During the July 7 early #lrnchat about social media and social learning, there was a lot of discussion about lurking.
I do a fair amount of lurking (ie “legitimate peripheral participation”)
We all like sharers, but there is a value in lurking. [You] have to [learn] the rules and important topics.
…and then stop lurking
Often, lurking is just a temporary phase, and you do jump in afterwards. But is that always necessary? I have lots of online communities where I sit on the periphery and lurk, long past the initial phase of learning how the community works.
A few examples:
- YouTube: Most of the time on YouTube, I’m just watching. I’m not creating my own videos, commenting, sharing, or bookmarking. I have a few videos, but I’m lurking at least 90% of the time.
- Kongregate: Technically, I am not a lurker on this gaming site by the strictest definition, since I do rate games. I read through the forums and chat sometimes, but rarely jump into the conversation.
- News: I don’t get a newspaper in “dead tree” format; I get most of my news online. I read several newspapers and blogs, all of which have commenting or community features. Most of the time I don’t even read the user discussions, and I never add my own comments.
- Slashdot: I skim the RSS feed, but I don’t have an account and have never commented.
- Wikipedia: At one point, I contributed quite a bit (2500+ edits), but it’s been over a year since I’ve been active.
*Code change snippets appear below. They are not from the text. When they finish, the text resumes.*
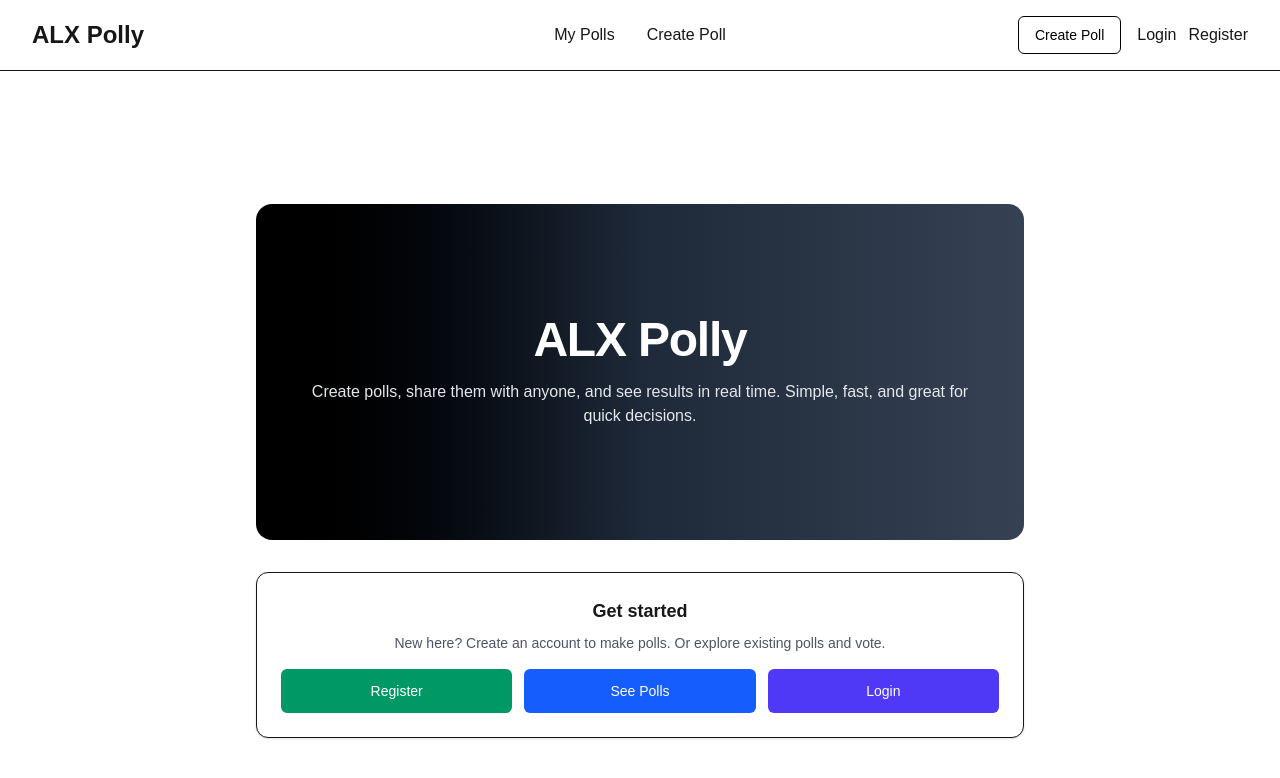
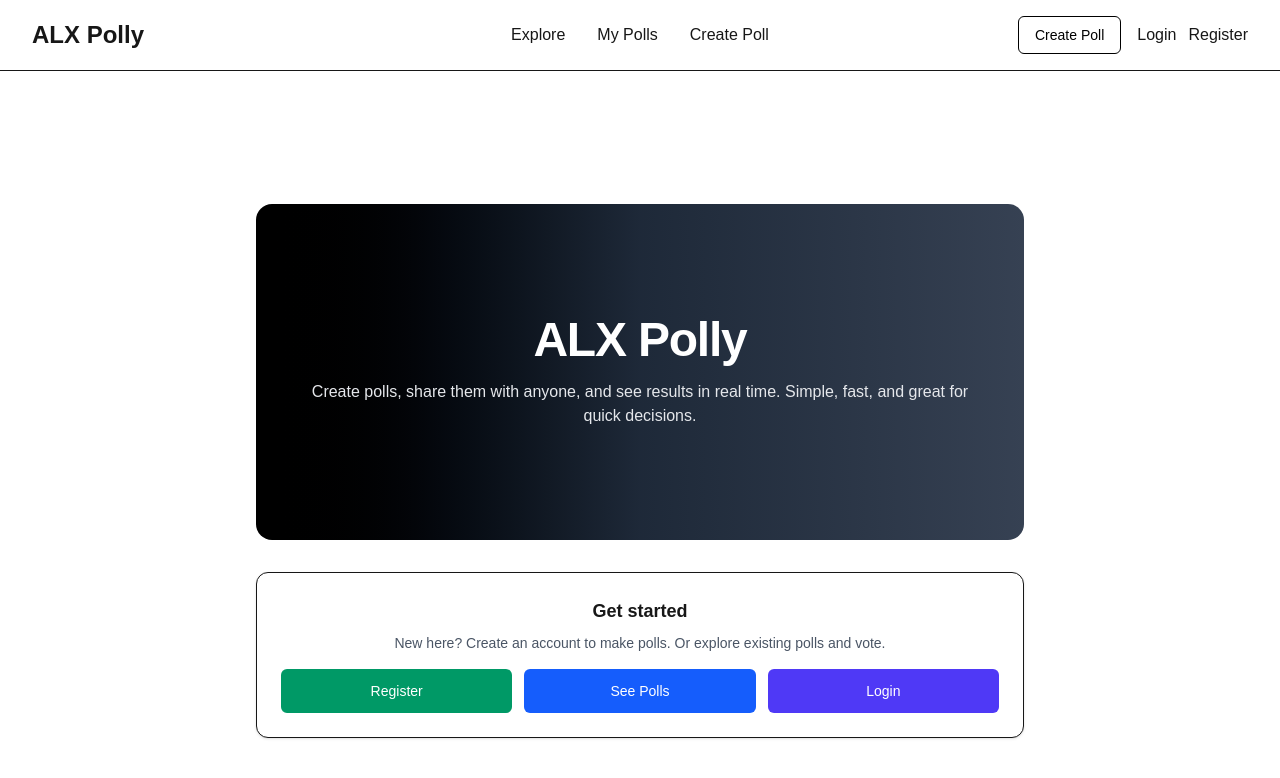
Before and after one commit to HajarElMannani/alx-polly, a Next.js app in the folder alx-polly/: page / in a window 1280 px wide. Shown: the top 778 px of the page. Built offline with nearby package versions, Linux system fonts and the light colour scheme; no server answers.

Commit message:
Add 'Explore' link to Navbar for improved navigation

```diff
--- a/alx-polly/components/Navbar.tsx
+++ b/alx-polly/components/Navbar.tsx
@@ -21,6 +21,7 @@ export default function Navbar() {
       <span className="text-2xl font-bold">ALX Polly</span>
       {/* Centered Links */}
       <div className="absolute left-1/2 top-1/2 -translate-x-1/2 -translate-y-1/2 flex gap-8">
+        <a href="/explore" className="hover:underline">Explore</a>
         <a href="/polls" className="hover:underline">My Polls</a>
         <a href="/create-poll" className="hover:underline">Create Poll</a>
       </div>
```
I learn on all those sites. (Yes, even Kongregate: I learn game strategies on the forums. What I learn is of limited use in the rest of my life, but it’s useful for my goals when I’m on that site.) I’ll be honest; I’m not really interested in getting sucked into the high drama conversations on most of those sites. Wikipedia, for example, can be pretty intense and nasty. It’s the only place online I’ve actually been directly threatened (although there was no actual danger, it was still disconcerting). If I’m going to be part of conversations, I’d rather they be part of the learning community, or at least more productive than many of the conversations at the sites above.
Would I be a better gamer if I was active in the Kongregate forums? Most likely. But I’m not looking for a high level of expertise in gaming. So why should I expend my energy there, when peripheral participation gets me enough expertise to meet my personal goals?
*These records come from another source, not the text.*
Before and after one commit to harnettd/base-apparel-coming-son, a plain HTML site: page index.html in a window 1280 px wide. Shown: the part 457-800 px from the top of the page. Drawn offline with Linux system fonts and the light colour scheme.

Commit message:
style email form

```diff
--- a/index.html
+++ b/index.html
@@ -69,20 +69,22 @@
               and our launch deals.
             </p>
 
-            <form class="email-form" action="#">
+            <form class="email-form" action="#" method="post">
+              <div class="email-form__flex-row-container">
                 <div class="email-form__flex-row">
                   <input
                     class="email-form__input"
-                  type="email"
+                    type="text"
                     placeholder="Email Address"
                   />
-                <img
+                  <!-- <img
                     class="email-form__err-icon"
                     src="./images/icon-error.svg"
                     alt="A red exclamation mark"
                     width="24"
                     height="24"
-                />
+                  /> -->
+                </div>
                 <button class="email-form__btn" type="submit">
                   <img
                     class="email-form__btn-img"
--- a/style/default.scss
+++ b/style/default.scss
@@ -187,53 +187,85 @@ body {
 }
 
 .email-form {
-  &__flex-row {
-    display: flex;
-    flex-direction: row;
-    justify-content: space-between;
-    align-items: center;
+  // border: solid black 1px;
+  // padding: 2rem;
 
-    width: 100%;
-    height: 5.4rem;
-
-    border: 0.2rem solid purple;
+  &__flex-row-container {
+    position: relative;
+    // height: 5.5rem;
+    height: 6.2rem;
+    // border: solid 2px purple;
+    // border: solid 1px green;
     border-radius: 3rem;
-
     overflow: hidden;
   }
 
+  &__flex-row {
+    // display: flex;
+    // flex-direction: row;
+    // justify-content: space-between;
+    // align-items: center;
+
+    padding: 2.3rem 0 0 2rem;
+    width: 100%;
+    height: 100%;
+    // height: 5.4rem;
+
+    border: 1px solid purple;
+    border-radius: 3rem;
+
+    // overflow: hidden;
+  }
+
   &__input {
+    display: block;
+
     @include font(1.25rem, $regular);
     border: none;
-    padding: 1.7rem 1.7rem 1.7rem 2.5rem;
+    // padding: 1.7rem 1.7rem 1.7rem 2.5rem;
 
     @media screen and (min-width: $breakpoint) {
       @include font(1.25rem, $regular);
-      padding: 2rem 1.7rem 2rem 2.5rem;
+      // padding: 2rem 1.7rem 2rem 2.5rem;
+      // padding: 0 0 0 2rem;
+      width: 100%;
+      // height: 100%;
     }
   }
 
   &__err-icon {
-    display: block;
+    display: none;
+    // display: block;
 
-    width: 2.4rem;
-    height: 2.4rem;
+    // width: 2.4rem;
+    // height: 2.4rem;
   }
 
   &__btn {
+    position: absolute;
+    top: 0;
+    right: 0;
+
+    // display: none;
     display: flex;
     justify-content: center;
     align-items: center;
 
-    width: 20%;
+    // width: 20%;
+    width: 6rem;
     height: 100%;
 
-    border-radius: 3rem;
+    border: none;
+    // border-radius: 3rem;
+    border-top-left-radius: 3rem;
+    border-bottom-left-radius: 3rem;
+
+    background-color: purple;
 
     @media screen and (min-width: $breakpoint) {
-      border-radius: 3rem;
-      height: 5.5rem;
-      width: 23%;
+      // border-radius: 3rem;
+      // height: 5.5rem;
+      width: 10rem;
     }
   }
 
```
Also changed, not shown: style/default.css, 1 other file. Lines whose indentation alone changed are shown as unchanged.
In the #lrnchat conversation, Jane called this behavior “taking,” and she’s right—I’m reading and taking advantage of the resources without giving back. I give back here, but I don’t give back in every community that I use. My giving is very uneven, and sometimes I just lurk.
Is it wrong to lurk, or is it appropriate to have different levels of participation in different online communities? Should we exclude anyone from reading the RSS feeds of our blogs if they aren’t commenting, bookmarking, +1-ing, etc?
In Digital Habitats, Etienne Wenger, Nancy White, and John D. Smith call lurking “legitimate peripheral participation”:
From a community of practice perspective, lurking is interpreted as “legitimate peripheral participation,” a crucial process by which communities offer learning opportunities to those on the periphery. Rather than a simple distinction between active and passive members, this perspective draws attention to the richness of the periphery and the learning enabled (or not) by it. (p. 9)
Do the people active in a community learn more than those on the edges? Yes, I do believe that. But if your goal isn’t to be an expert, peripheral participation may give you enough learning to meet your needs. You can learn via social media without it actually being social learning.
What do you think? Are there communities where you are in the center of the action, but others where you’re on the periphery? Is there a place for lurking in learning communities, or should everyone be an active participant? If we’re designing learning with social media, can we focus just on social learning, or can we also support use of social media for peripheral participation?